TASK OBJECTIVE: Only the pictures are to be left out; set down the rest of the records exactly.

DATA SUPPLIED:
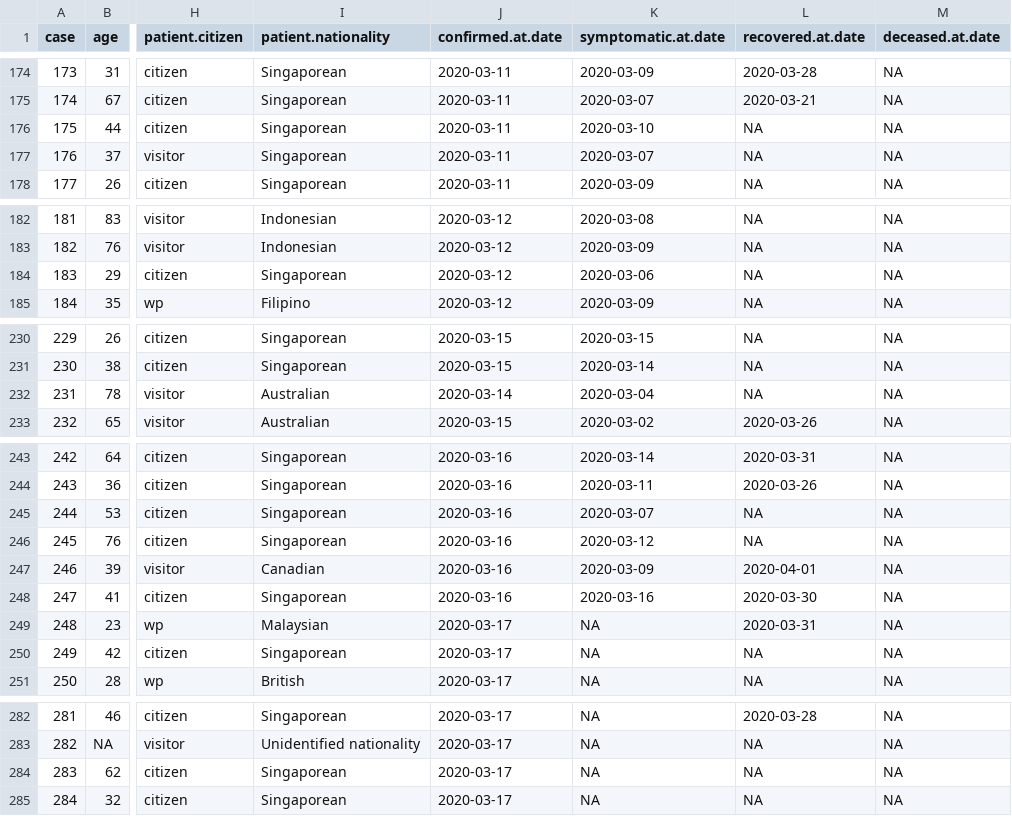
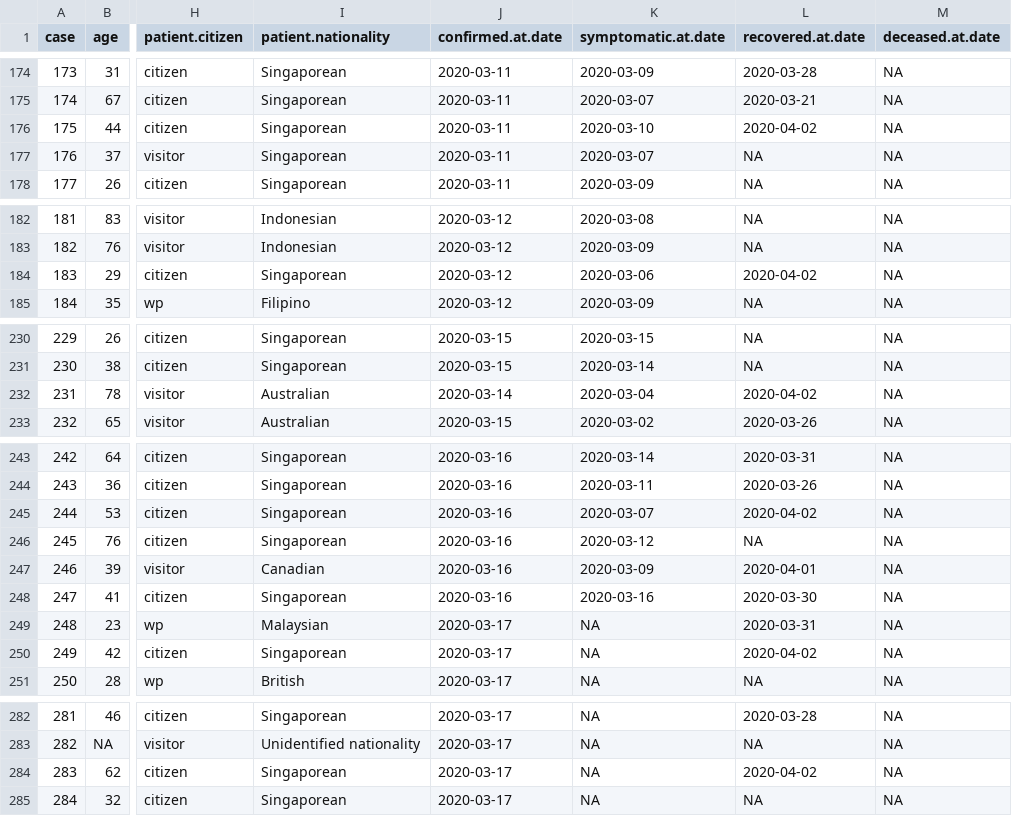
Before and after one commit to eunices/shiny-server, a CSV file: public-apps/covid19/9999-01-01-data.csv, drawn as a sheet; only a part is shown, gaps mark what is left out; the diff covers the shown part only; the diff names each change by its address in the sheet, - before the commit and + after, or states it on an @@ line.

Commit message:
[EJYS] Update recovery dates

```diff
--- a/public-apps/covid19/9999-01-01-data.csv
+++ b/public-apps/covid19/9999-01-01-data.csv
-L176 (recovered.at.date): NA
+L176 (recovered.at.date): 2020-04-02
-L184 (recovered.at.date): NA
+L184 (recovered.at.date): 2020-04-02
-L232 (recovered.at.date): NA
+L232 (recovered.at.date): 2020-04-02
-L245 (recovered.at.date): NA
+L245 (recovered.at.date): 2020-04-02
-L250 (recovered.at.date): NA
+L250 (recovered.at.date): 2020-04-02
-L284 (recovered.at.date): NA
+L284 (recovered.at.date): 2020-04-02
```
Also changed, not shown: 15 edited cells elsewhere in this file.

RESULT:
Before and after one commit to eunices/shiny-server, a CSV file: public-apps/covid19/9999-01-01-data.csv, drawn as a sheet; only a part is shown, gaps mark what is left out; the diff covers the shown part only; the diff names each change by its address in the sheet, - before the commit and + after, or states it on an @@ line.

Commit message:
[EJYS] Update recovery dates

```diff
--- a/public-apps/covid19/9999-01-01-data.csv
+++ b/public-apps/covid19/9999-01-01-data.csv
-L176 (recovered.at.date): NA
+L176 (recovered.at.date): 2020-04-02
-L184 (recovered.at.date): NA
+L184 (recovered.at.date): 2020-04-02
-L232 (recovered.at.date): NA
+L232 (recovered.at.date): 2020-04-02
-L245 (recovered.at.date): NA
+L245 (recovered.at.date): 2020-04-02
-L250 (recovered.at.date): NA
+L250 (recovered.at.date): 2020-04-02
-L284 (recovered.at.date): NA
+L284 (recovered.at.date): 2020-04-02
```
Also changed, not shown: 15 edited cells elsewhere in this file.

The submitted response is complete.